The longer the student has been using the accommodations in school, the better chance they have of being approved for them — if your student has been approved for accommodations and has not been using them in school, this can hurt their chances of being approved, despite ACT’s official statement. If the student is not using their accommodations, they should begin doing so immediately.
If the student has never used the accommodations in school testing prior to their application, it will be more difficult for them to be approved.
The ACT accepts several additional documents for consideration other than the official required documents. While you want to make sure you include the student’s relevant educational history and use of extended time as well as a detailed description of the disability and how it affects the student, you can also submit these up front, or after accommodations have been denied if you didn’t do this the first time.

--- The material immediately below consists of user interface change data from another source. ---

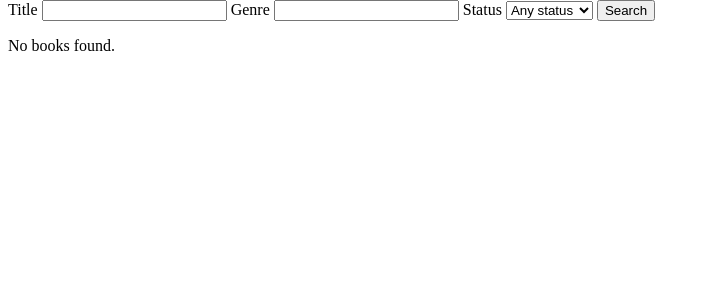
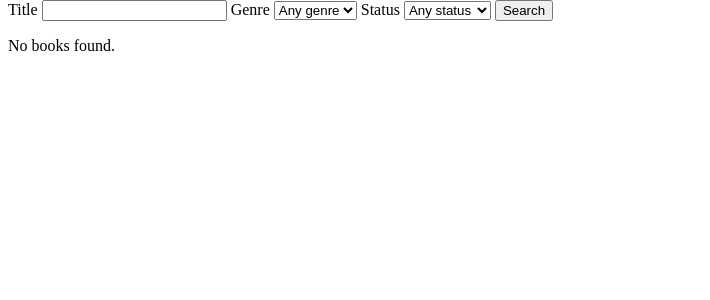
Before and after one commit to saineee/novelstack, a Django app: page /books/ in a window 1280 px wide. Shown: the part 26-326 px from the top of the page, without its empty margins (0-710 px from the left). Run offline with Django 5.2, Linux system fonts and the light colour scheme; data that the repository does not hold is empty.

Commit message:
feat: genre filter uses Genre dropdown with exact membership

```diff
--- a/books/templates/books/book_list.html
+++ b/books/templates/books/book_list.html
@@ -5,7 +5,12 @@
         <label for="title-input">Title</label>
         <input type="text" name="title" id="title-input" value="{{ title }}">
         <label for="genre-input">Genre</label>
-        <input type="text" name="genre" id="genre-input" value="{{ genre }}">
+        <select name="genre" id="genre-input">
+            <option value="" {% if not genre %}selected{% endif %}>Any genre</option>
+            {% for g in genres %}
+            <option value="{{ g.name }}" {% if g.name == genre %}selected{% endif %}>{{ g }}</option>
+            {% endfor %}
+        </select>
         <label for="status-input">Status</label>
         <select name="status" id="status-input">
             <option value="" {% if not status %}selected{% endif %}>Any status</option>
--- a/books/views.py
+++ b/books/views.py
@@ -2,7 +2,7 @@ from django.contrib.admin.views.decorators import staff_member_required
 
 from django.shortcuts import render, redirect, get_object_or_404
 from library.models import UserBook
-from .models import Book
+from .models import Book, Genre
 from .forms import BookForm
 
 # book creation requires staff privileges, regular users cannot access this form.
@@ -57,15 +57,16 @@ def book_list(request):
     title = request.GET.get('title', '')
     genre = request.GET.get('genre', '')
     status = request.GET.get('status', '')
+    genres = Genre.objects.all()
     status_choices = Book.STATUS_CHOICES
-    # status is exact-match (fixed choice dropdown), title/genre use icontains for partial text search
+    # status, genres is exact-match (fixed choice dropdown), title uses icontains for partial text search
     if title:
         sorted_books = sorted_books.filter(title__icontains=title)
     if genre:
-        sorted_books = sorted_books.filter(genre__icontains=genre)
+        sorted_books = sorted_books.filter(genres__name=genre)
     if status:
         sorted_books = sorted_books.filter(status=status)
-    return render(request, 'books/book_list.html', {'books': sorted_books, 'title': title, 'genre': genre, 'status': status, 'status_choices': status_choices})
+    return render(request, 'books/book_list.html', {'genres': genres, 'books': sorted_books, 'title': title, 'status': status, 'status_choices': status_choices, 'genre': genre})
 
 def home(request):
     return render(request, 'home.html')
```
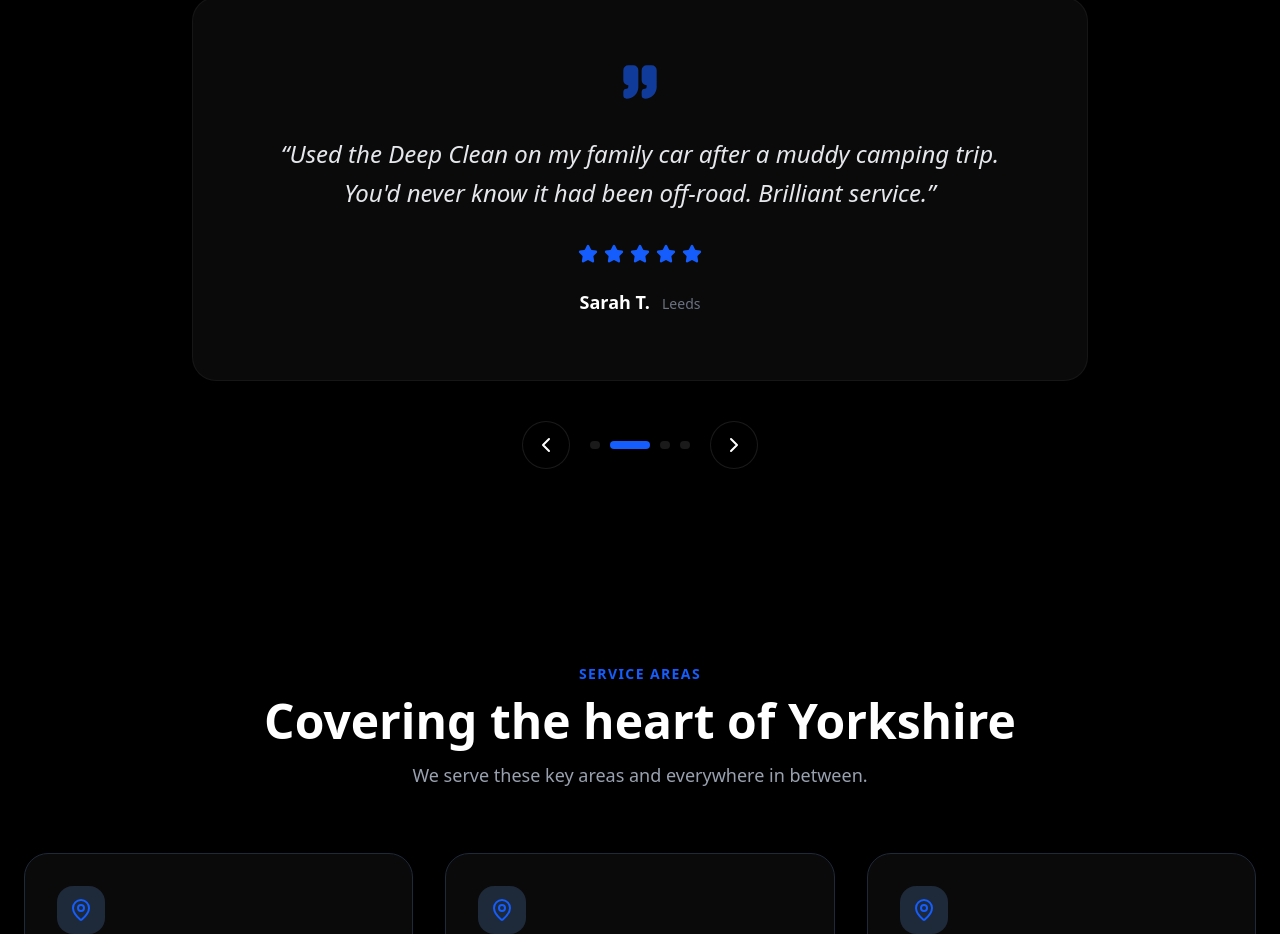
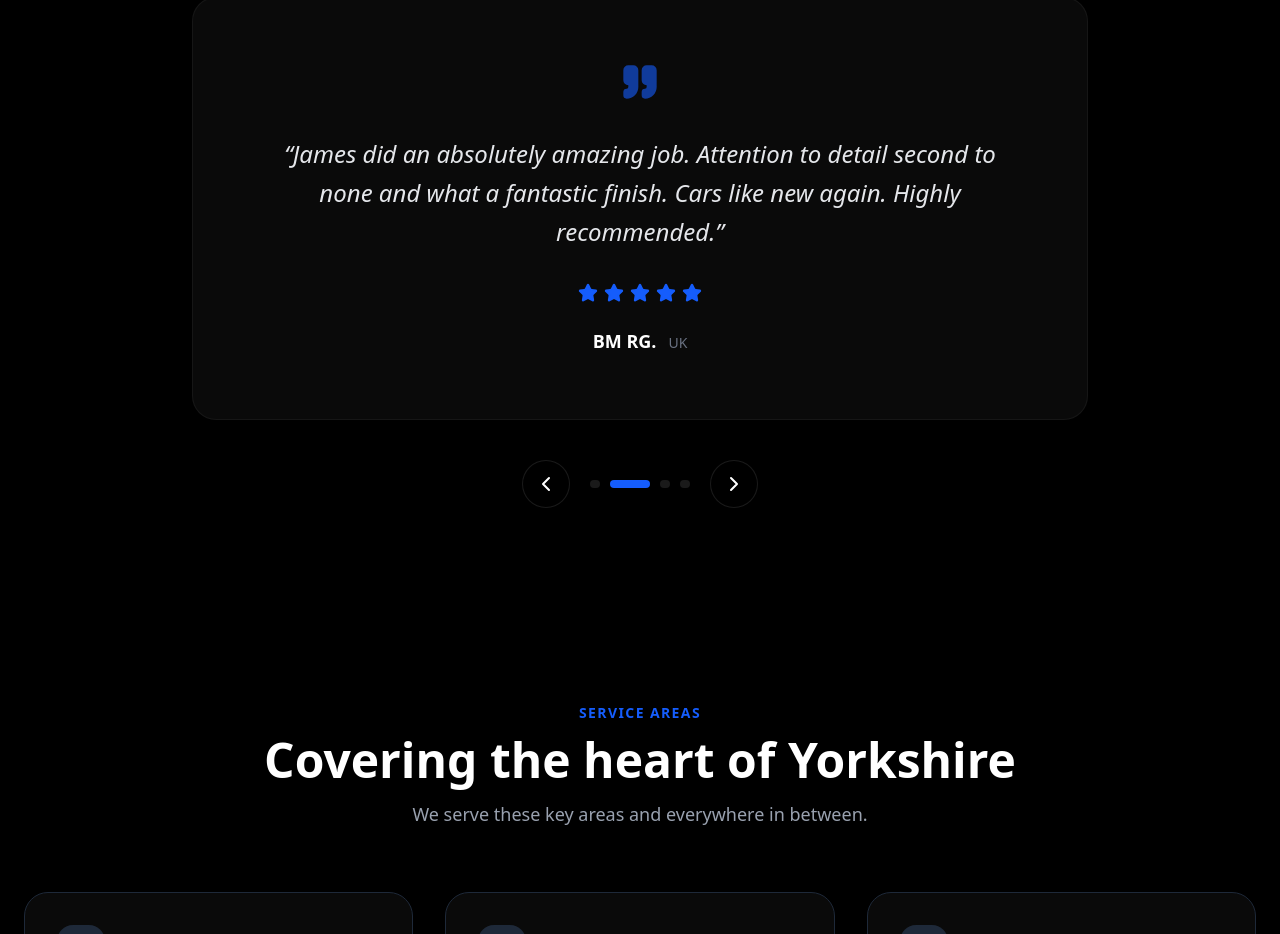
Before and after one commit to shandiru/masseydetailing, a React (Vite) app: page / in a window 1280 px wide. Shown: the part 3999-4933 px from the top of the page. Built offline with nearby package versions, Linux system fonts and the light colour scheme.

Commit message:
review updated

```diff
--- a/src/components/Home/TestimonialsSection.jsx
+++ b/src/components/Home/TestimonialsSection.jsx
@@ -3,24 +3,24 @@ import { ChevronLeft, ChevronRight, Quote, Star } from "lucide-react";
 
 const testimonials = [
   {
-    text: "Absolutely incredible work on my BMW. The ceramic coating has kept it looking showroom-fresh for months. Best detailer in Yorkshire.",
-    name: "James W.",
-    location: "Harrogate",
+    text: "Fantastic service by James. I had neglected cleaning the outside of my car for months- I work on a Port and with a white car it’s a challenge to keep it clean. I decided to book Massey Detailing for a deep clean having seen James’s work on Instagram. James arrived on time and didn’t stop for hours, it’s clear he has a great attention to detail and made my car look like new once again. I’ll be using James monthly from now on for a regular maintenace clean. Highly recommended.",
+    name: "Greg Lacey.",
+    location: "Uk",
   },
   {
-    text: "Used the Deep Clean on my family car after a muddy camping trip. You'd never know it had been off-road. Brilliant service.",
-    name: "Sarah T.",
-    location: "Leeds",
+    text: "James did an absolutely amazing job. Attention to detail second to none and what a fantastic finish. Cars like new again. Highly recommended.",
+    name: "BM RG.",
+    location: "UK",
   },
   {
-    text: "The Maintenance Scheme is perfect for keeping my Land Rover clean through the winter. Reliable, professional, and great value.",
-    name: "Mark R.",
-    location: "Boroughbridge",
+    text: "I don't often leave reviews, but I'm so pleased with the results on my car that I have to. James arrived promptly and worked his magic. I'm absolutely blown away by the finish, the depth of shine in the paint is amazing and the interior is like new - I don't think my car has ever looked better.",
+    name: "Dave Foster",
+    location: "UK",
   },
   {
-    text: "Had the Full Valet before selling my car and got a fantastic price for it. The buyer thought it was nearly new. Thank you!",
-    name: "Lucy H.",
-    location: "Wakefield",
+    text: "James is a true professional in what he does and really cares about the quality of his work. Always goes that extra mile to make sure the car is spotless. Would recommend to anyone as he’s the only person I’d use!",
+    name: "Dan Nilsson.",
+    location: "UK",
   },
 ];
 
```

● One or more Teacher Survey Forms, which outline how the student’s disability affects their performance in school, and how much of their accommodations they use
● An Occupational Therapy Evaluation
● Comparisons of the student’s performance under timed and untimed conditions (can be provided by the tutor)
● Student Letter, in which the student speaks personally to their need for extended time, and their emotional/mental experience with and/or without it. See sample here.
● Parent letter. See sample here.
● Tutor letter. See sample here.
If all else fails, you can also file a complaint with the Department of Justice (click here and then on the Disabilities section) and cite that in your letter. The DoJ will likely decline to act, but the fact that you have a complaint on file can strengthen your case. It doesn’t take long — you can do it online here.
Finally, be persistent! The ACT purposely uses intimidating language in their rejection letters, and many parents (and even some experienced counselors!) take an initial rejection as a sign of defeat. However, we have found through experience that if you are consistent and persistent in sending new materials to the ACT Accommodations board and advocating for the student’s needs, the application is almost always successful, even if it takes one or two appeals.